Skip to main content

Thank you for visiting You are using a browser version with limited support for CSS. To obtain the best experience, we recommend you use a more up to date browser (or turn off compatibility mode in Internet Explorer). In the meantime, to ensure continued support, we are displaying the site without styles and JavaScript.

Are Mules Fertile?


IN the Nuevo Mundo of Madrid for October 27 it is stated that a mule, belonging to Don Carlos Gimenez, of Argamasella de Calatrava, recently gave birth to a foal. From India, South Africa, and America reports have reached the writer about fertile mules, but in no single instance has the evidence of fertility been altogether satisfactory. In the present case the information thus far submitted is very meagre. Nothing is said about the breeding of the reputed parent of the foal. She may be a she-ass with the conformation of a mule, or a mule in milk which succeeded in stealing a mule foal from a mare. A Przewalsky-horse hybrid bred at Penycuik proved fertile, but all the ass and zebra hybrids experimented with during the last twelve years proved sterile. The male zebra-horse hybrids were sterile because they never succeeded in maturing perfect sperms. The hybrid “Romulus”, e.g., had all the instincts of a pony stallion, and, so far as one could judge with the naked eye, he was capable of getting foals. When, however, a microscopic examination was made, it was ascertained that the sperms were quite or almost tailless—at the most the length of the flagellum was never more than three or four times the diameter of the head, and it was immobile. Why female mules are infertile has not yet been determined.

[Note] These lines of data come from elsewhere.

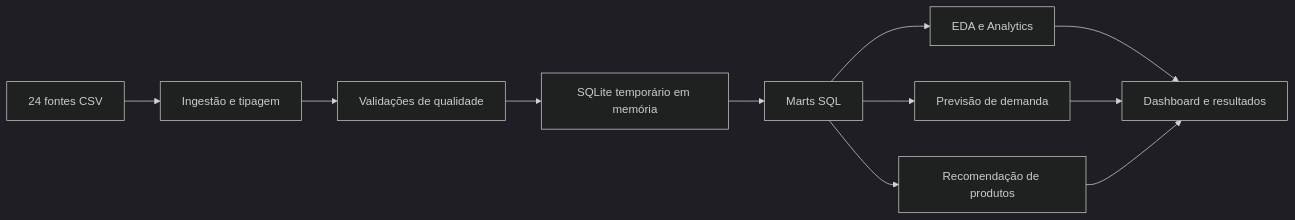
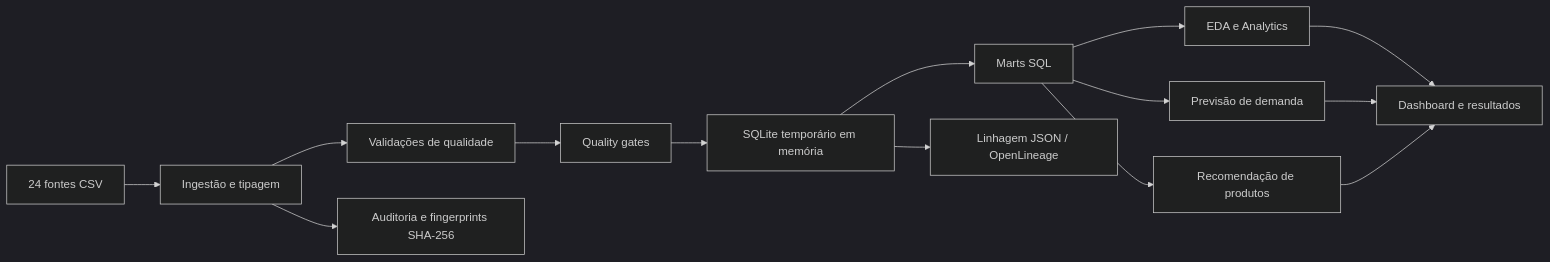
The diagram in README.md (josieleferreira/retail_data_platform), drawn with Mermaid (dark theme) before and after one commit. The commit also changed other lines of this file and 20 other files, not shown here.

````diff
--- a/README.md
+++ b/README.md
@@ -13,13 +13,16 @@
 ```mermaid
 flowchart LR
     A["24 fontes CSV"] --> B["Ingestão e tipagem"]
     B --> C["Validações de qualidade"]
-    C --> D["SQLite temporário em memória"]
+    C --> Q["Quality gates"]
+    Q --> D["SQLite temporário em memória"]
     D --> E["Marts SQL"]
     E --> F["EDA e Analytics"]
     E --> G["Previsão de demanda"]
     E --> H["Recomendação de produtos"]
     F --> I["Dashboard e resultados"]
     G --> I
     H --> I
+    B --> J["Auditoria e fingerprints SHA-256"]
+    D --> K["Linhagem JSON / OpenLineage"]
 ```
````
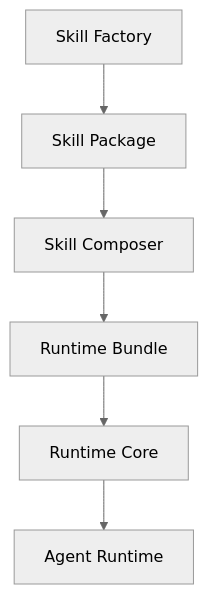
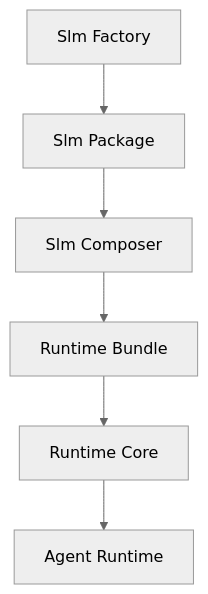
Before and after one commit to alvarolorentedev/skillcortex: the diagram in README.md, drawn with Mermaid (neutral theme). The commit also changed other lines of this file and 117 other files, not shown here.

````diff
--- a/README.md
+++ b/README.md
@@ -34,8 +34,8 @@
 ```mermaid
 flowchart TD
-    A[Skill Factory] --> B[Skill Package]
-    B --> C[Skill Composer]
+    A[Slm Factory] --> B[Slm Package]
+    B --> C[Slm Composer]
     C --> D[Runtime Bundle]
     D --> E[Runtime Core]
     E --> F[Agent Runtime]
 ```
````
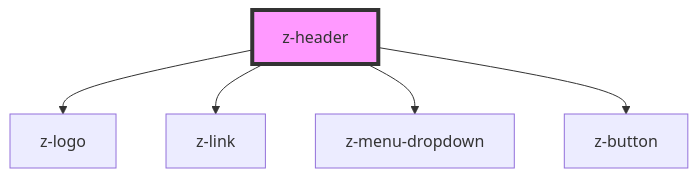
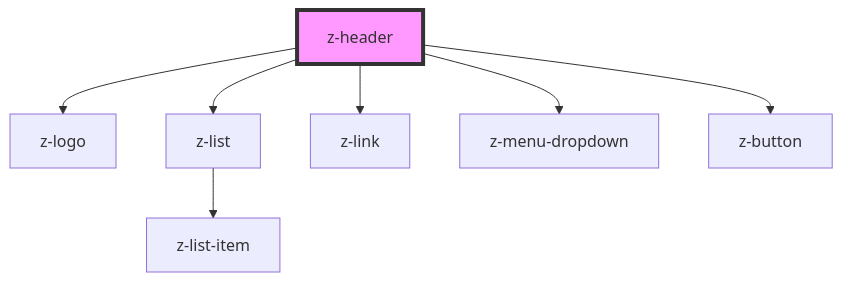
Before and after one commit to ZanichelliEditore/design-system: the diagram in web-components-library/src/components/z-header/readme.md, drawn with Mermaid. The commit also changed other lines of this file and 5 other files, not shown here.

````diff
--- a/web-components-library/src/components/z-header/readme.md
+++ b/web-components-library/src/components/z-header/readme.md
@@ -30,8 +31,10 @@
 ```mermaid
 graph TD;
   z-header --> z-logo
+  z-header --> z-list
   z-header --> z-link
   z-header --> z-menu-dropdown
   z-header --> z-button
+  z-list --> z-list-item
   style z-header fill:#f9f,stroke:#333,stroke-width:4px
 ```
````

Rights and permissions

Reprints and Permissions

About this article

Cite this article

EWART, J. Are Mules Fertile?. Nature 85, 106 (1910).

Download citation

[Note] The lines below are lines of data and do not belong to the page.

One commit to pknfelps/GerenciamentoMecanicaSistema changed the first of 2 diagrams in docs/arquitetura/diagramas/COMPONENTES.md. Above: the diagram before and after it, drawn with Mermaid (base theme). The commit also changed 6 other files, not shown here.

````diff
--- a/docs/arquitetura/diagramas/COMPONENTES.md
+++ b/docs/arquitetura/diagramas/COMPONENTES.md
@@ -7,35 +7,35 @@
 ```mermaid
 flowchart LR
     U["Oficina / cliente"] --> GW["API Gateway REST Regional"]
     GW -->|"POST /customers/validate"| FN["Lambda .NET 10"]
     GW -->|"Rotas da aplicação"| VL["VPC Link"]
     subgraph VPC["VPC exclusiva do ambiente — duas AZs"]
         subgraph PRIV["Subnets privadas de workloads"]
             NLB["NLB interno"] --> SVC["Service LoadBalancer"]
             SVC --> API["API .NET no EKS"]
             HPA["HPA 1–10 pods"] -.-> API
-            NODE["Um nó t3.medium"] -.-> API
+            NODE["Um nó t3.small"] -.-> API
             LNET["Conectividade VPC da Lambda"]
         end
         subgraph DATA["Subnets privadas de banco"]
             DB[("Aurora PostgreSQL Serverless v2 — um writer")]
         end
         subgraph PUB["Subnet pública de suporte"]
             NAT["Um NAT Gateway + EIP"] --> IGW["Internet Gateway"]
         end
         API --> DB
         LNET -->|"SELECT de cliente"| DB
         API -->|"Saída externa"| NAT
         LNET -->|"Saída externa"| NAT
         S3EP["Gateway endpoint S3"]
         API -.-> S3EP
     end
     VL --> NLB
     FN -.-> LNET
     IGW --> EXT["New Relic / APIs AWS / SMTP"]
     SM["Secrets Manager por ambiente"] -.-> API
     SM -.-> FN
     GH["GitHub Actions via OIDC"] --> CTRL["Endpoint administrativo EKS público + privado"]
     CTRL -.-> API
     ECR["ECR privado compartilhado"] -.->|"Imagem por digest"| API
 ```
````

By submitting a comment you agree to abide by our Terms and Community Guidelines. If you find something abusive or that does not comply with our terms or guidelines please flag it as inappropriate.

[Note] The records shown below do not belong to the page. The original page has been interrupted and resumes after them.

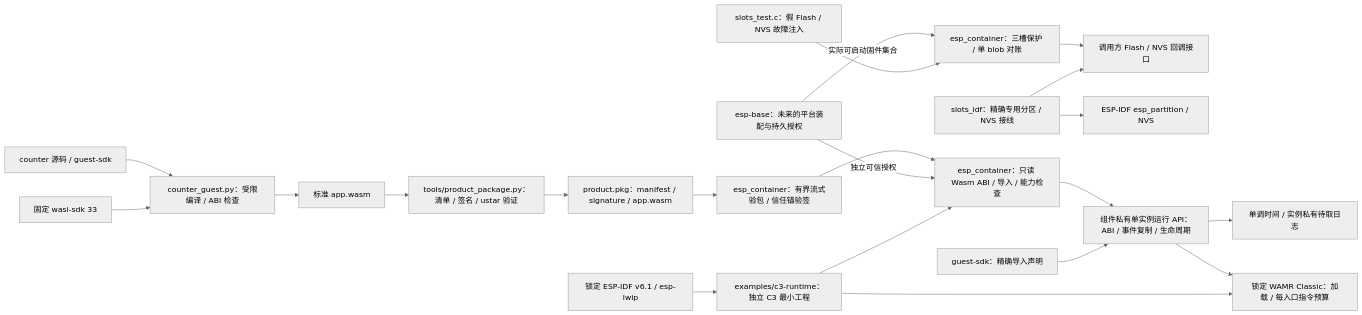
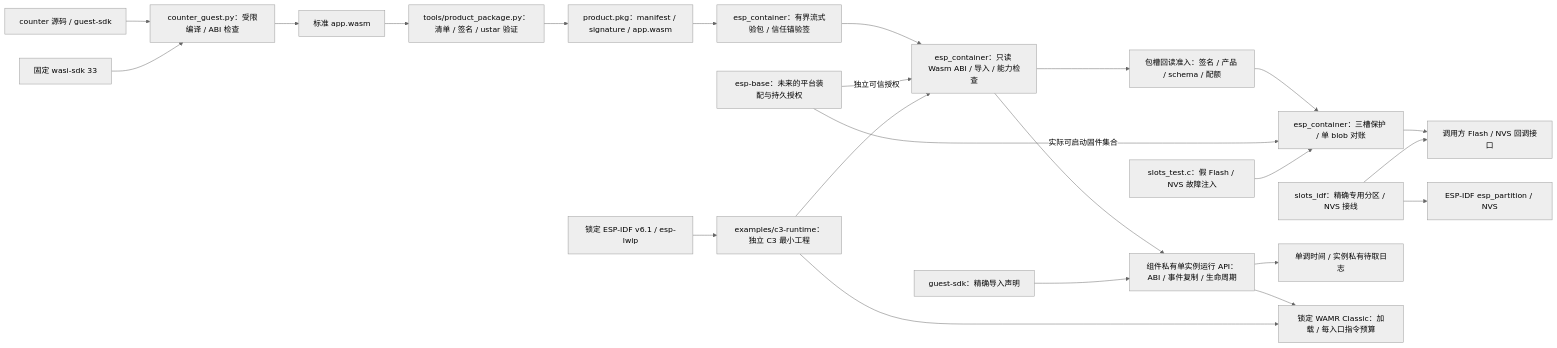
Before and after one commit to darren-you/esp-container: the diagram in README.md, drawn with Mermaid (neutral theme). The commit also changed other lines of this file and 15 other files, not shown here.

````diff
--- a/README.md
+++ b/README.md
@@ -7,24 +7,26 @@
 ```mermaid
 flowchart LR
     product["counter 源码 / guest-sdk"] --> guest["counter_guest.py：受限编译 / ABI 检查"]
     wasi["固定 wasi-sdk 33"] --> guest
     guest --> wasm["标准 app.wasm"]
     wasm --> tool["tools/product_package.py：清单 / 签名 / ustar 验证"]
     tool --> pkg["product.pkg：manifest / signature / app.wasm"]
     pkg --> verifier["esp_container：有界流式验包 / 信任锚验签"]
     verifier --> scanner["esp_container：只读 Wasm ABI / 导入 / 能力检查"]
+    scanner --> admission["包槽回读准入：签名 / 产品 / schema / 配额"]
+    admission --> slots
     base -->|"独立可信授权"| scanner
     base -->|"实际可启动固件集合"| slots
     slot_tests["slots_test.c：假 Flash / NVS 故障注入"] --> slots["esp_container：三槽保护 / 单 blob 对账"]
     slots --> slot_callbacks["调用方 Flash / NVS 回调接口"]
     idf_provider["slots_idf：精确专用分区 / NVS 接线"] --> slot_callbacks
     idf_provider --> idf_storage["ESP-IDF esp_partition / NVS"]
     scanner --> runtime["组件私有单实例运行 API：ABI / 事件复制 / 生命周期"]
     sdk["guest-sdk：精确导入声明"] --> runtime
     runtime --> host["单调时间 / 实例私有待取日志"]
     runtime --> wamr["锁定 WAMR Classic：加载 / 每入口指令预算"]
     sample["examples/c3-runtime：独立 C3 最小工程"] --> scanner
     sample --> wamr
     idf["锁定 ESP-IDF v6.1 / esp-lwip"] --> sample
     base["esp-base：未来的平台装配与持久授权"]
 ```
````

Quick links

Nature Briefing

Sign up for the Nature Briefing newsletter — what matters in science, free to your inbox daily.

Get the most important science stories of the day, free in your inbox. Sign up for Nature Briefing